Ahhh the summertime and outdoors beckons. From golf to gardening, there is no lack of excuses to get outside and soak up some sun. There are so many activities that not only offer a great workout, but are fun to boot – and we all know that exercise is key to aging well, right?
At the same time there are precautions that you should take when participating in outdoor activities to make sure risks don’t outweigh the benefits. Here are ten tips to get you on the right track:
Time away with family can be wonderful – and sometimes challenging. Kids of all ages are occasionally prone to fighting, sulking, whining, and burying their heads in their phones. It can be frustrating even to the most patient grandparents.
Meaningful time together can create a lifetime of memories, so how can you help make your family time fulfilling and enjoyable for all when taking vacations with grandchildren? We interviewed parents, children and grandparents who had some terrific advice to share. Read on for their words of advice, and ours as well!
Each year in May, the American Speech-Language-Hearing Association (ASHA) celebrates Better Hearing and Speech Month, a month dedicated to increasing awareness around issues concerning hearing and speech.
What does “better” mean when it comes to hearing?
For those who don’t have hearing issues, hearing happens passively. We hear whether we want to or not. But if you have hearing loss, hearing becomes an activity that requires participation, energy, concentration and focus.
We expect a lot from our feet. They get us to all the places we need to go, while providing the anchor and balance crucial to physical activity. Our ability to stay active often depends on keeping our feet healthy.
One thing not up for debate is that nutrition is an important part of overall good health. But that’s where agreement seems to end – at least according to reports in the media. Eat more protein; but all red meat is risky. Eggs send bad cholesterol levels through the roof; no wait, now it’s OK to eat them again. And recently, news about whether supplements, including calcium and vitamin D, protect us or actually cause harm has been fodder for headlines. So how do you parse the contradictory messages?

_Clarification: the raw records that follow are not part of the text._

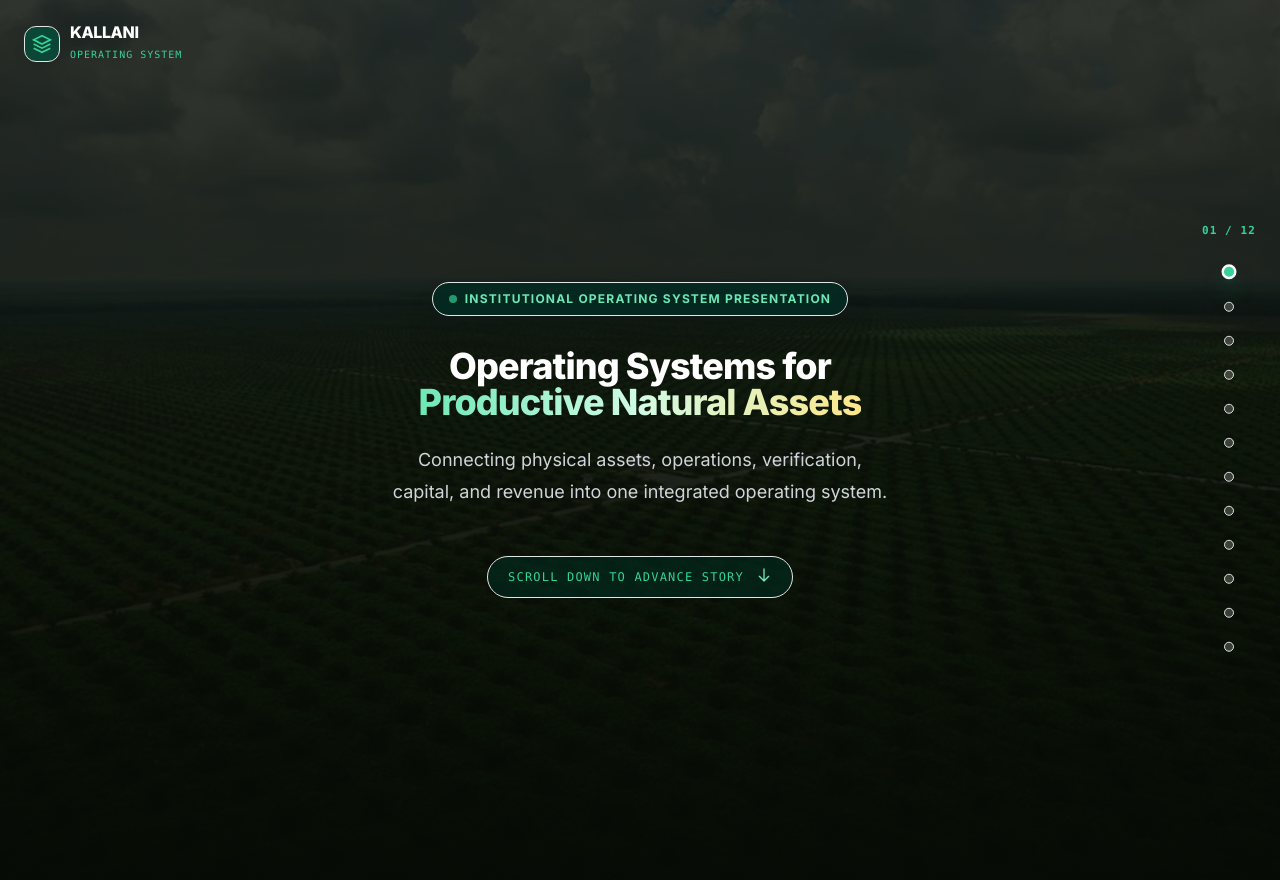
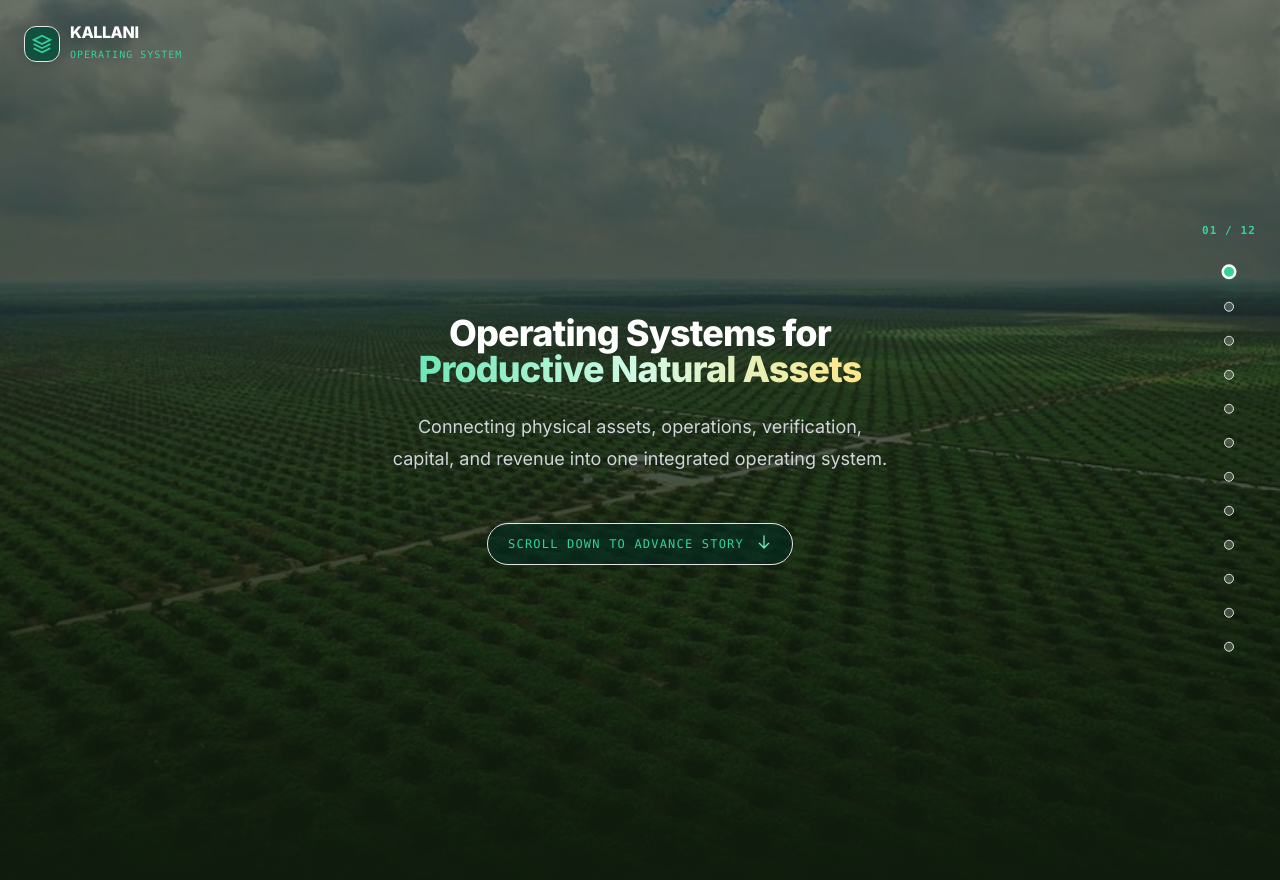
Before and after one commit to Sanjaee/kallani, a Laravel app: page / in a window 1280 px wide. Run offline with Laravel 10, Linux system fonts and the light colour scheme; some libraries are stand-ins or nearby versions.

Commit message:
Brighten presentation background and remove Institutional badge on Scene 01

```diff
--- a/resources/pages/landing.php
+++ b/resources/pages/landing.php
@@ -11,10 +11,10 @@ ob_start();
 ?>
 
 <!-- FULL-SCREEN SCENE-BASED PRESENTATION CONTAINER -->
-<div id="presentation-container" class="relative w-screen h-screen overflow-hidden bg-[#070D06] text-white font-inter select-none" x-data="{ activeDiagramStage: 'Asset', activeParcel: 'A', verTab: 'land' }">
+<div id="presentation-container" class="relative w-screen h-screen overflow-hidden bg-[#0F1C0E] text-white font-inter select-none" x-data="{ activeDiagramStage: 'Asset', activeParcel: 'A', verTab: 'land' }">
 
     <!-- HIGGSFIELD / AWWWARDS OPENING INTRO LOADER -->
-    <div id="intro-loader" class="fixed inset-0 z-[9999] bg-[#070D06] text-white flex flex-col items-center justify-center p-6 select-none">
+    <div id="intro-loader" class="fixed inset-0 z-[9999] bg-[#0F1C0E] text-white flex flex-col items-center justify-center p-6 select-none">
         <div class="max-w-md w-full text-center space-y-6">
             <!-- Animated Brand Mark -->
             <div class="inline-flex items-center justify-center w-20 h-20 rounded-3xl bg-emerald-950/80 border border-emerald-500/40 shadow-2xl shadow-emerald-500/20 mb-2 transform hover:scale-105 transition-transform duration-500">
@@ -68,25 +68,18 @@ ob_start();
         </template>
     </div>
 
-
-
     <!-- ========================================================================= -->
     <!-- 12 FULL-SCREEN SCENES (SCENE 01 TO SCENE 12)                              -->
     <!-- ========================================================================= -->
 
     <!-- SCENE 01 — OPENING -->
     <section id="scene-01" class="scene absolute inset-0 w-full h-full flex items-center justify-center p-6 z-20 transition-opacity">
-        <div class="absolute inset-0 z-0 opacity-40 scale-105" id="hero-bg">
-            <img src="<?php echo $basePrefix; ?>/lanskap-sawi_Miftahurrohman.jpg" alt="Natural Asset Landscape" class="w-full h-full object-cover filter brightness-90 contrast-105" />
-            <div class="absolute inset-0 bg-gradient-to-t from-[#070D06] via-[#070D06]/70 to-[#070D06]/50"></div>
+        <div class="absolute inset-0 z-0 opacity-60 scale-105" id="hero-bg">
+            <img src="<?php echo $basePrefix; ?>/lanskap-sawi_Miftahurrohman.jpg" alt="Natural Asset Landscape" class="w-full h-full object-cover filter brightness-95 contrast-105" />
+            <div class="absolute inset-0 bg-gradient-to-t from-[#0F1C0E] via-[#0F1C0E]/50 to-[#0F1C0E]/30"></div>
         </div>
 
         <div class="relative z-10 max-w-4xl mx-auto text-center flex flex-col items-center">
-            <div class="scene-anim-item inline-flex items-center gap-2 px-4 py-2 rounded-full bg-emerald-950/80 border border-emerald-500/40 text-emerald-300 text-xs font-bold uppercase tracking-widest backdrop-blur-md mb-8 shadow-2xl">
-                <span class="w-2 h-2 rounded-full bg-emerald-400 animate-pulse"></span>
-                <span>Institutional Operating System Presentation</span>
-            </div>
-
             <h1 class="scene-anim-item text-4xl sm:text-6xl lg:text-7xl font-extrabold tracking-tight text-white mb-6 leading-[1.1] text-balance">
                 Operating Systems for <br />
                 <span class="bg-gradient-to-r from-emerald-300 via-emerald-100 to-amber-200 bg-clip-text text-transparent">Productive Natural Assets</span>
```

Research indicates that travel is at the top of the list of activities that seniors and the aging baby boomer generation enjoy. And travel professionals report a rise in the number of tours designed for grandparents who want to spend time with their grandchildren — particularly during the holiday season. It’s true: today’s active seniors want to be part of the action and enjoy every moment of their next travel adventure.
Vision loss is a common concern for my patients as they get older, and something that I discuss often with the residents I see at Hebrew Rehabilitation Center in Boston. One of the most common causes of vision loss for those over age 60 is age-related macular degeneration (AMD). It accounts for 90 percent of new cases of legal blindness in the U.S. Here’s what you need to know to recognize, prevent, and treat AMD.
Hebrew SeniorLife’s Harvard Medical School-affiliated Institute for Aging Research (IFAR) is celebrating 50 years of research focused on finding ways to optimize quality of life for all of us as we age. For half a century our researchers have explored age-related syndromes, debunking the myth that growing old has to mean growing frail.
Did you know that falls are NOT a normal part of aging, and most falls can be prevented? Hebrew SeniorLife works throughout Massachusetts and in our own senior living communities to educate seniors about this fact through our evidenced-based programs department. Our work supporting evidence-based programs helps empower older adults to become more active partners in managing their own health care.